attack harmful agents that enter the body. The researchers say they cannot explain why any of the cell
counts were different, but they hope the findings can help them better understand the role that pathogens
like toxic chemicals may play in CFS.
The study was published in the April 10, 2001 edition of The Science of the Total
The researchers were from the CFS Research Center at the Department of Infectious Diseases at "G. díAnnunzio"
University in Chieti, Italy.
HLA, CFS not linked?
New research appears to show no connection between
human leukocyte antigens (HLA) and the development of CFS.
HLA are proteins on cell membranes that help identify whether other cells (such as those
or transplanted tissue) are foreign to the body. The presence of certain HLA subtypes has been linked
to other diseases, notably ankylosing spondylitis. A personís HLA makeup is determined genetically.
Earlier studies found a possible correlation between some HLA subtypes and CFS. In one,
were more likely to have the subtype HLA DR4 than the general population.
But the new study looked at 58 people with CFS and 134 healthy controls and found no
The researchers say advanced testing techniques allowed them to take a more accurate reading of HLA subtypes.
The study was published in the European Journal of Immunogenetics, Volume 28,
No. 3. Keep
in mind that research studies with fewer than 500 patients are generally not considered statistically
valid and may be questioned by the medical community. The Chronicle reports on smaller studies due to

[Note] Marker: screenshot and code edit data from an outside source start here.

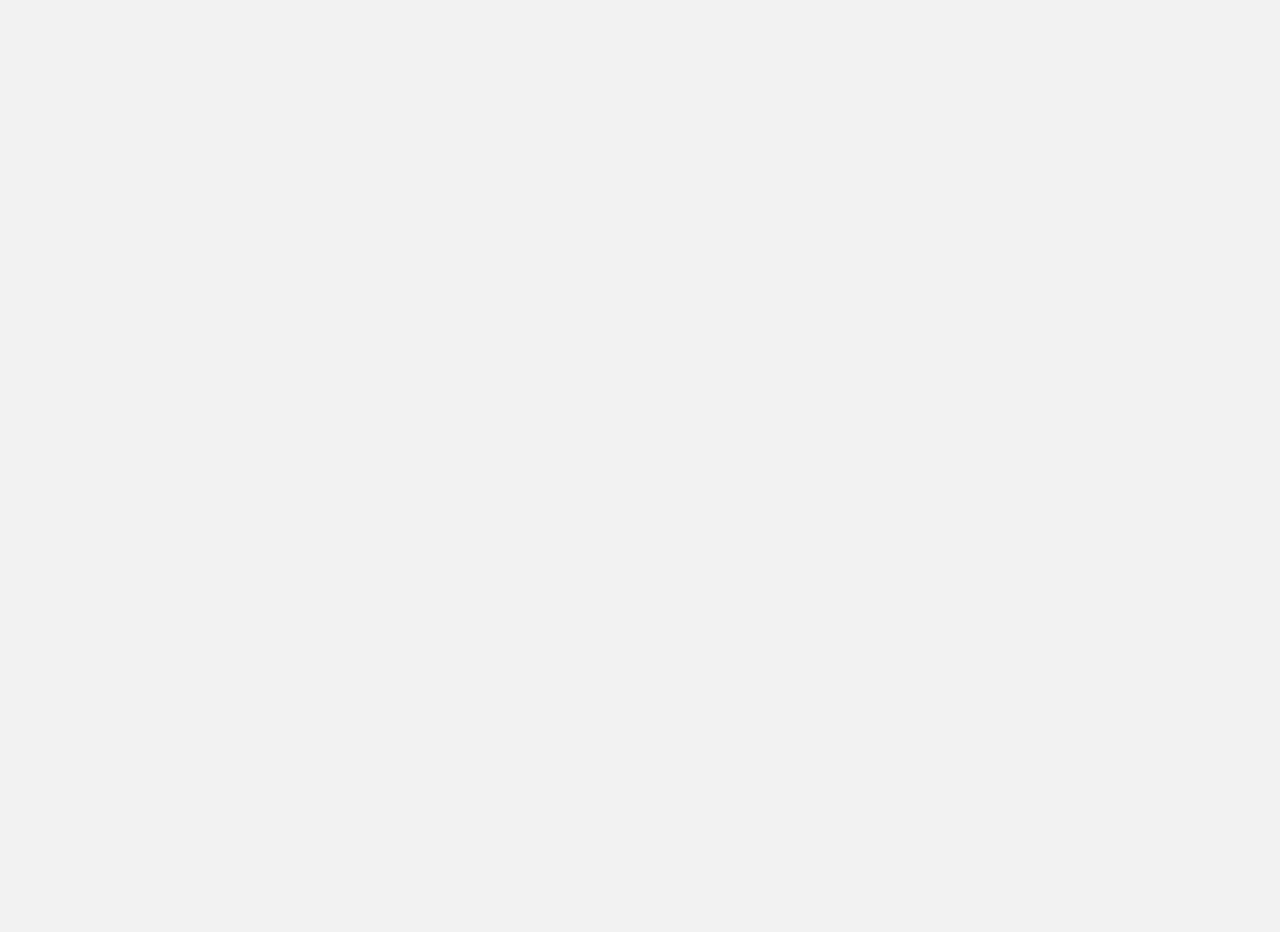
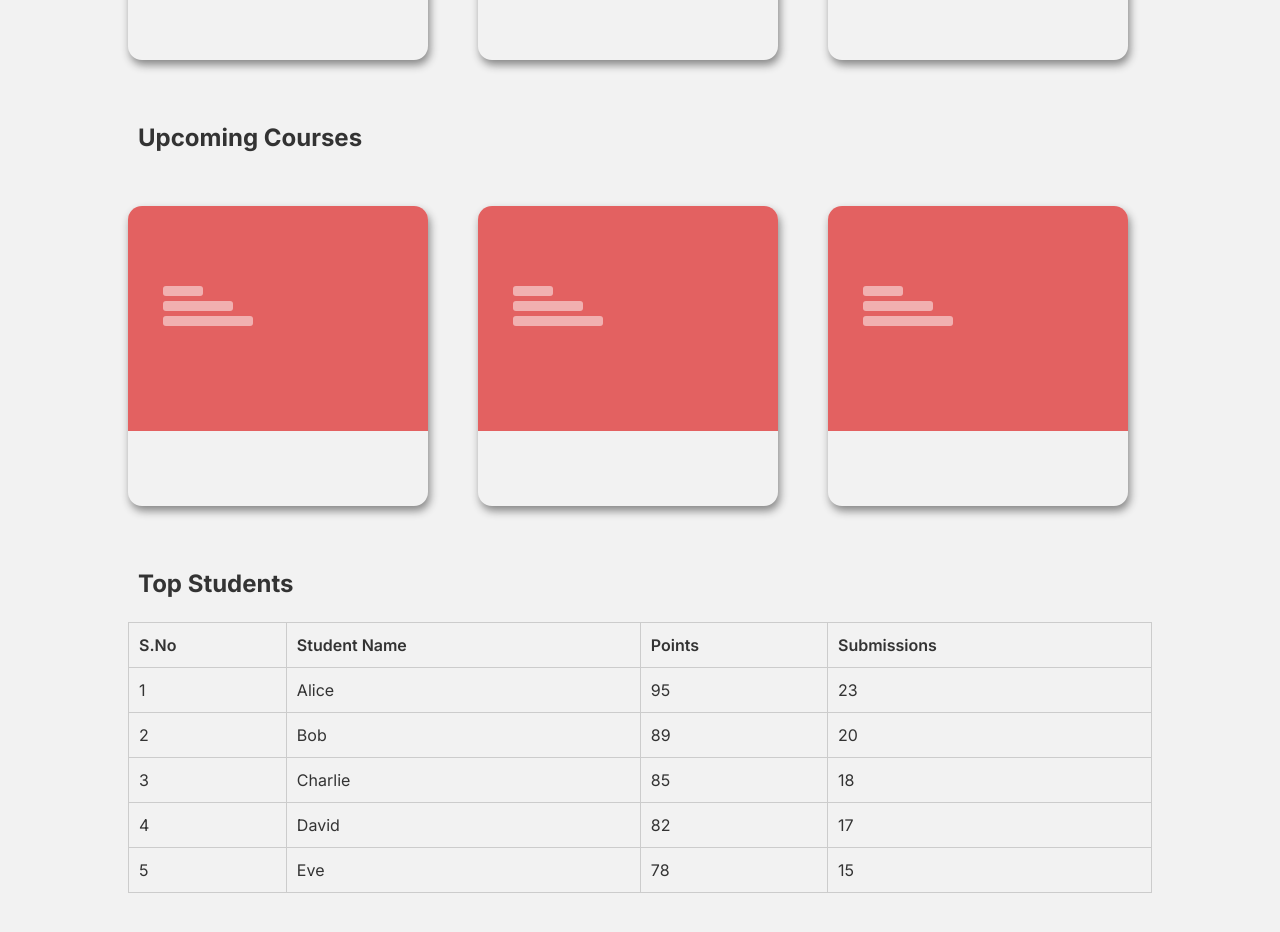
Before and after one commit to srivaishnavichintha/iship-project, a React (Vite) app: page /mentor/Dash in a window 1280 px wide. Before the commit this address had no page. Shown: the part 400-1332 px from the top of the page. Before the commit the page ends 800 px from the top, so only its background shows below. Built offline with nearby package versions, Linux system fonts and the light colour scheme.

Commit message:
mentor dashboard

```diff
--- a/src/App.jsx
+++ b/src/App.jsx
@@ -3,7 +3,9 @@ import Landing from "./Landing";
 import Student_main_dashboard from "./Student_main_dashboard";
 import Practice_board from "./Practice_board";
 import Login from "./Login"
-import Mentor_dashboard from "./Mentor_dashboard"
+// import Mentor_dashboard from "./Mentor_dashboard"
+import Dash from "./mentor/Dash";
+import Course from "./mentor/Course";
 function App() {
   return (
     <Router>
@@ -12,7 +14,9 @@ function App() {
         <Route path="/studentdashboard" element={<Student_main_dashboard/>} />
         <Route path="/practice" element={<Practice_board />} />
         <Route path="/login" element={<Login/>} />
-        <Route path="/mentordashboard" element={<Mentor_dashboard />} />
+        {/* <Route path="/mentordashboard" element={<Mentor_dashboard />} /> */}
+         <Route path="/mentor/Dash" element={<Dash />} />
+         <Route path="/mentor/courses" element={<Course />} />
       </Routes>
     </Router>
   );
--- /dev/null
+++ b/src/mentor/Course.css
@@ -0,0 +1,160 @@
+.stu_con {
+  padding-left: 10%;
+  padding-right: 10%;
+  padding-top: 5%;
+  font-family: sans-serif;
+  position: relative;
+}
+
+.title_bar {
+  display: flex;
+  justify-content: space-between;
+  align-items: center;
+}
+
+.plus_btn {
+  font-size: 30px;
+  background-color: #1d4ed8;
+  color: white;
+  border: none;
+  border-radius: 50%;
+  width: 50px;
+  height: 50px;
+  cursor: pointer;
+  transition: background-color 0.3s ease;
+}
+
+.plus_btn:hover {
+  background-color: #2563eb;
+}
+
+.card_cover {
+  margin-top: 50px;
+  display: flex;
+  gap: 50px;
+  flex-wrap: wrap;
+}
+
+.card {
+  width: 300px;
+  height: 300px;
+  box-shadow: 2px 5px 8px #888888;
+  border-radius: 14px;
+  background: linear-gradient(to bottom, rgb(227, 97, 97) 75%, transparent 25%);
+  position: relative;
+  transition: transform 0.3s ease;
+}
+
+.card:hover {
+  transform: translateY(-20px);
+}
+
+.rec {
+  position: absolute;
+  top: 25%;
+  left: 10%;
+  opacity: 0.5;
+}
+
+.rec1,
+.rec2,
+.rec3 {
+  border-radius: 3px;
+  background-color: white;
+  margin: 5px;
+}
+
+.rec1 {
+  width: 40px;
+  height: 10px;
+}
+
+.rec2 {
+  width: 70px;
+  height: 10px;
+}
+
+.rec3 {
+  width: 90px;
+  height: 10px;
+}
+
+/* Overlay and Form Styles */
+.form_overlay {
+  position: fixed;
+  top: 0;
+  left: 0;
+  width: 100%;
+  height: auto;
+  background: rgba(255, 255, 255, 0.95);
+  z-index: 1000;
+  display: flex;
+  justify-content: center;
+  padding-top: 20px;
+}
+
+.course_form {
+  background-color: #f0f4f8;
+  padding: 30px;
+  border-radius: 12px;
+  box-shadow: 0px 4px 20px rgba(0, 0, 0, 0.2);
+  width: 500px;
+  display: flex;
+  flex-direction: column;
+  gap: 15px;
+}
+
+.course_form input {
+  padding: 10px;
+  border: 1px solid #ccc;
+  border-radius: 8px;
+}
+
+.form_buttons {
+  display: flex;
+  justify-content: space-between;
+}
+
+.submit_btn {
+  width: 48%;
+  padding: 10px;
+  background-color: #10b981;
+  color: white;
+  border: none;
+  border-radius: 8px;
+  cursor: pointer;
+}
+
+.submit_btn:hover {
+  background-color: #059669;
+}
+
+.cancel_btn {
+  width: 48%;
+  padding: 10px;
+  background-color: #ef4444;
+  color: white;
+  border: none;
+  border-radius: 8px;
+  cursor: pointer;
+}
+
+.cancel_btn:hover {
+  background-color: #dc2626;
+}
+
+/* Slide-down animation */
+@keyframes slideDown {
+  from {
+    transform: translateY(-100%);
+    opacity: 0;
+  }
+  to {
+    transform: translateY(0%);
+    opacity: 1;
+  }
+}
+
+.slide-down {
+  animation: slideDown 0.4s ease-out;
+}
--- /dev/null
+++ b/src/mentor/Course.jsx
@@ -0,0 +1,57 @@
+import React, { useState } from "react";
+import "./Course.css";
+
+const CourseCard = () => {
+  return (
+    <div className="card">
+      <div className="rec">
+        <div className="rec1"></div>
+        <div className="rec2"></div>
+        <div className="rec3"></div>
+      </div>
+    </div>
+  );
+};
+
+export default function Course() {
+  const [showForm, setShowForm] = useState(false);
+
+  const handleAddClick = () => {
+    setShowForm(true);
+  };
+
+  const handleClose = () => {
+    setShowForm(false);
+  };
+
+  return (
+    <div className="stu_con">
+      {showForm && (
+        <div className="form_overlay">
+          <div className="course_form slide-down">
+            <h2>Add New Course</h2>
+            <input type="text" placeholder="Course Name" />
+            <input type="text" placeholder="Description" />
+            <input type="text" placeholder="Level (Beginner, Intermediate, Advanced)" />
+            <input type="text" placeholder="Category" />
+            <div className="form_buttons">
+              <button className="submit_btn">Add Course</button>
+              <button className="cancel_btn" onClick={handleClose}>Cancel</button>
+            </div>
+          </div>
+        </div>
+      )}
+
+      <div className="title_bar">
+        <h1>My Courses</h1>
+        <button className="plus_btn" onClick={handleAddClick}>+</button>
+      </div>
+
+      <div className="card_cover">
+        <CourseCard />
+        <CourseCard />
+        <CourseCard />
+      </div>
+    </div>
+  );
+}
--- /dev/null
+++ b/src/mentor/Dash.css
@@ -0,0 +1,75 @@
+.mentor_dashboard {
+  padding: 5% 10%;
+}
+
+.section {
+  margin-bottom: 60px;
+}
+
+.card_cover {
+  display: flex;
+  gap: 50px;
+  margin-top: 30px;
+}
+
+.popular_card,
+.upcoming_card {
+  width: 300px;
+  height: 300px;
+  box-shadow: 2px 5px 8px #888888;
+  border-radius: 14px;
+  background: linear-gradient(to bottom, rgb(227, 97, 97) 75%, transparent 25%);
+  position: relative;
+  transition: transform 0.3s ease;
+}
+
+.popular_card:hover,
+.upcoming_card:hover {
+  transform: translateY(-20px);
+}
+
+.rec {
+  position: absolute;
+  top: 25%;
+  left: 10%;
+  opacity: 0.5;
+}
+
+.rec1,
+.rec2,
+.rec3 {
+  border-radius: 3px;
+  background-color: white;
+  height: 10px;
+  margin: 5px 0;
+}
+
+.rec1 {
+  width: 40px;
+}
+
+.rec2 {
+  width: 70px;
+}
+
+.rec3 {
+  width: 90px;
+}
+
+.top_students_table {
+  width: 100%;
+  border-collapse: collapse;
+  margin-top: 20px;
+}
+
+.top_students_table th,
+.top_students_table td {
+  border: 1px solid #ccc;
+  padding: 10px;
+  text-align: left;
+}
+
+.top_students_table th {
+  background-color: #f2f2f2;
+  font-weight: 600;
+}
--- /dev/null
+++ b/src/mentor/Dash.jsx
@@ -0,0 +1,73 @@
+import React from "react";
+import "./Dash.css";
+
+const Card = ({ type }) => {
+  return (
+    <div className={`${type}_card`}>
+      <div className="rec">
+        <div className="rec1"></div>
+        <div className="rec2"></div>
+        <div className="rec3"></div>
+      </div>
+    </div>
+  );
+};
+
+const StudentRow = ({ sno, name, points, submissions }) => {
+  return (
+    <tr>
+      <td>{sno}</td>
+      <td>{name}</td>
+      <td>{points}</td>
+      <td>{submissions}</td>
+    </tr>
+  );
+};
+
+export default function MentorDashboard() {
+  return (
+    <div className="mentor_dashboard">
+      {/* Popular Courses */}
+      <div className="section">
+        <h2>Popular Courses</h2>
+        <div className="card_cover">
+          <Card type="popular" />
+          <Card type="popular" />
+          <Card type="popular" />
+        </div>
+      </div>
+
+      {/* Upcoming Courses */}
+      <div className="section">
+        <h2>Upcoming Courses</h2>
+        <div className="card_cover">
+          <Card type="upcoming" />
+          <Card type="upcoming" />
+          <Card type="upcoming" />
+        </div>
+      </div>
+
+      {/* Top Students */}
+      <div className="section">
+        <h2>Top Students</h2>
+        <table className="top_students_table">
+          <thead>
+            <tr>
+              <th>S.No</th>
+              <th>Student Name</th>
+              <th>Points</th>
+              <th>Submissions</th>
+            </tr>
+          </thead>
+          <tbody>
+            <StudentRow sno="1" name="Alice" points="95" submissions="23" />
+            <StudentRow sno="2" name="Bob" points="89" submissions="20" />
+            <StudentRow sno="3" name="Charlie" points="85" submissions="18" />
+            <StudentRow sno="4" name="David" points="82" submissions="17" />
+            <StudentRow sno="5" name="Eve" points="78" submissions="15" />
+          </tbody>
+        </table>
+      </div>
+    </div>
+  );
+}
```
Also changed, not shown: 1 other file (tests, documents, lock files or other folders).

the lack of large-scale research projects and to keep you updated on emerging trends.